Vancouver Early Music Festival opens with an emotional and Lovesick journey
An Early Music Vancouver production, as part of the Vancouver Early Music Festival. At UBC’s Roy Barnett Recital Hall on Sunday, July 29
Willie Nelson’s “Crazy” was an unusual choice as encore to an evening of songs from Italian masters of the early Baroque, but an inspired one. Soprano Ellen Hargis and harpsichordist Christopher Bagan left members of the audience for Lovesick with a smile and a sense of continuity of theme that spanned four centuries.
For the opening concert of this year’s Vancouver Early Music Festival, Hargis delineated six stages for the titular malady—heartache, jealousy, madness, insomnia, death, and cure. Death was, of course, figurative, and Hargis played with the hyperbolic language of the songs, from the first attacking “Ohimè” (“Alas”) of Claudio Monteverdi’s “Ohimè, ch’io cado” to Nelson’s bout of more recent self-flagellation.
Hargis found a fine equilibrium between drawing out the exaggeration of the words for their humour and treating them with the same seriousness as the sublime music by Monteverdi and his contemporaries. She used operatic gesture with the many hues of her voice to express the mannered torments of the lovers, especially in her delivery of the anonymous composition “S’io son pazzo”, with the feistily defiant opening verse and chorus, “If I am mad what is it to you?”.

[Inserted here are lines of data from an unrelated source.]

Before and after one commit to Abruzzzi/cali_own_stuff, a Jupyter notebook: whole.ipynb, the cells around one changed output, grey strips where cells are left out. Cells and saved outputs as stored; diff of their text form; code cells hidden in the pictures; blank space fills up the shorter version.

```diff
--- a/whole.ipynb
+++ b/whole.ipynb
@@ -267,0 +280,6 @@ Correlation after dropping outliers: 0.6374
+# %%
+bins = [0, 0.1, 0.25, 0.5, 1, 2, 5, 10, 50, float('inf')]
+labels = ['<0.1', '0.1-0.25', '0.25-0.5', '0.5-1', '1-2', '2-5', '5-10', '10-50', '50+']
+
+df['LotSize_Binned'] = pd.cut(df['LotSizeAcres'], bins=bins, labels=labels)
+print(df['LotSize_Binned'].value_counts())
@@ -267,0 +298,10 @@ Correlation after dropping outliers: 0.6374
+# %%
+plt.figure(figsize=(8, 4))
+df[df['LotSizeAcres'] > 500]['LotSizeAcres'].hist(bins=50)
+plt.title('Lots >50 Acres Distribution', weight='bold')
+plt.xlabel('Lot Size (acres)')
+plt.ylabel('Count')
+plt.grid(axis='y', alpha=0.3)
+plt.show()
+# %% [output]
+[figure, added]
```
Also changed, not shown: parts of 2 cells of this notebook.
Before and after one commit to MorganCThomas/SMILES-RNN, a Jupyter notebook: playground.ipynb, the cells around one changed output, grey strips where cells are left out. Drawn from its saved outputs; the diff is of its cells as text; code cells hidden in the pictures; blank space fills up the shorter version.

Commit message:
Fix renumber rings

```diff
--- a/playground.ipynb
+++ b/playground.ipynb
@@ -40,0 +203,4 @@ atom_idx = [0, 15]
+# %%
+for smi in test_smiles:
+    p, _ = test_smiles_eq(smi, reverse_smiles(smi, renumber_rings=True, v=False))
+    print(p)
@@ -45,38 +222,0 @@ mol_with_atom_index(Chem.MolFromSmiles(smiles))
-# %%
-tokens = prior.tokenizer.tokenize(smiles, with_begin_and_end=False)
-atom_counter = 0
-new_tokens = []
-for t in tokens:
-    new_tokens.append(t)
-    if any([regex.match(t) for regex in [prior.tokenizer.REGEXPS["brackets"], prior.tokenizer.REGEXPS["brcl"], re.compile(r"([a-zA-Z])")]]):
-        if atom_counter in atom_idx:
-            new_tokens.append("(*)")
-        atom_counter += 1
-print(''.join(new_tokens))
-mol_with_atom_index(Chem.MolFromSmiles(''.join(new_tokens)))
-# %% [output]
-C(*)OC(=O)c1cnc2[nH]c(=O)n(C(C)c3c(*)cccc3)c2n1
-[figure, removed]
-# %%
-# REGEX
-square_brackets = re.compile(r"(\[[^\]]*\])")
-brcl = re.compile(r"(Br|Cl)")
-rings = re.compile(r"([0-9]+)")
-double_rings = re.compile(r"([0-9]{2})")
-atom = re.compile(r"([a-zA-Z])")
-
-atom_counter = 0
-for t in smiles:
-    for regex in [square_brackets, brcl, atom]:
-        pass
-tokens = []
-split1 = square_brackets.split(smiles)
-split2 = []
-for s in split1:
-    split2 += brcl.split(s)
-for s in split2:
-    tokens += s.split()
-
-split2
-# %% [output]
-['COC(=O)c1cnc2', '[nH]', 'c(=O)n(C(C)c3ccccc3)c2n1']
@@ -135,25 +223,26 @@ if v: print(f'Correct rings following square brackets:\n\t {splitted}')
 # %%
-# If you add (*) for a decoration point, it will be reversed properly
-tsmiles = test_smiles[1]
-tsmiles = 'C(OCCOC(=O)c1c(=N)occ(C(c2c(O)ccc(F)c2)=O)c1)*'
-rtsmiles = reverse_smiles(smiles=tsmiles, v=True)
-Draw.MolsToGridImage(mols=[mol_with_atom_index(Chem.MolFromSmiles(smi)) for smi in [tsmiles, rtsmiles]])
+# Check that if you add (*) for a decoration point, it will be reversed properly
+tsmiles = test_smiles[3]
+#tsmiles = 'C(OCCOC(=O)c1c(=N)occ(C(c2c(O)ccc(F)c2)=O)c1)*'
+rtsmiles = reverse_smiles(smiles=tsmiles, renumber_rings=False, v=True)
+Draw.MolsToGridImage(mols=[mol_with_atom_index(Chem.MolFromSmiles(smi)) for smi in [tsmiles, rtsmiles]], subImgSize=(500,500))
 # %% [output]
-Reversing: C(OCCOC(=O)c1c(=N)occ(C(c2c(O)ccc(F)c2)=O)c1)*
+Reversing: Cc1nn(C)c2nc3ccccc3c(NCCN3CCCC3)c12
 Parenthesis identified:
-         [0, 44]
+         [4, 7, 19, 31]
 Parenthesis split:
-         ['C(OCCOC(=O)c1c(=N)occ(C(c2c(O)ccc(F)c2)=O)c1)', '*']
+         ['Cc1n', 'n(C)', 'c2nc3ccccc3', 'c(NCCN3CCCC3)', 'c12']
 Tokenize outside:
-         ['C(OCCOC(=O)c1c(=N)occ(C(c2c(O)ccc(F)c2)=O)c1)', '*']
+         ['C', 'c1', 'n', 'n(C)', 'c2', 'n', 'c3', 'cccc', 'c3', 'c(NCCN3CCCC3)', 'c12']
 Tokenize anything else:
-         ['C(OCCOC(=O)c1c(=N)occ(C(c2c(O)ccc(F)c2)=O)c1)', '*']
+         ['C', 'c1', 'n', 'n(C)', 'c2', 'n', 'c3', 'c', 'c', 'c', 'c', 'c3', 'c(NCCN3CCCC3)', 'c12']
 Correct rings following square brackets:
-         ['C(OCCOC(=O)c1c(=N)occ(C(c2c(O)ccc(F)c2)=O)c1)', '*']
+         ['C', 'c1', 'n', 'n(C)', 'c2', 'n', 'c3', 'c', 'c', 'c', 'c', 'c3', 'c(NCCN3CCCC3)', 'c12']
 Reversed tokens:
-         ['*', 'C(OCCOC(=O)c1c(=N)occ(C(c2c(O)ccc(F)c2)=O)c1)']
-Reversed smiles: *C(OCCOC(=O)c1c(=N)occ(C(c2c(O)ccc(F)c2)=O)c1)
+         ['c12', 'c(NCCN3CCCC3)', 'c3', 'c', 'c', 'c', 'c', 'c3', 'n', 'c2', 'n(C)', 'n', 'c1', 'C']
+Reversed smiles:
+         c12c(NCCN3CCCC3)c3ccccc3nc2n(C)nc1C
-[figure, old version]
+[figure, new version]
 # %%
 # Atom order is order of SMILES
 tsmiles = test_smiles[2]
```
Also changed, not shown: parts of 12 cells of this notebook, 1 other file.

To let some air into the emotional hothouse of the songs, Bagan performed a series of toccatas and other instrumental pieces on harpsichord and a beautifully toned chamber organ. Alas, the harpsichord, too, seemed to succumb to the prevailing ailment and needed retuning during the intermission.
Not all the lovers were pining males. Venetian composer Barbara Strozzi contributed the superb “Tradimento” (“Betrayal”), in which the smitten one is betrayed by love and hope. Strozzi herself sends up the melodrama: “The evil plan has reached the point/That I’ve discovered/I rather like the idea”.
After the florid death wish of Monteverdi’s “Voglio di vita uscir” (“I want to leave life”), the roller coaster of lovesickness came rattling to an end with a cure—well, supposedly so. Hargis was again at her expressive best with “Così me disprezzate?” by Girolamo Frescobaldi, who contributed five compositions to the evening. The wounded lover breaks off the relationship, vowing his perfidious mistress will suffer the same fate, feel terrible regret for “killing” him, and soon see her beauty wither, leaving the last laugh to him. But on Sunday evening, it was Hargis and Bagan who got it, with their torchy baroque rendition of a country classic from the early ’60s.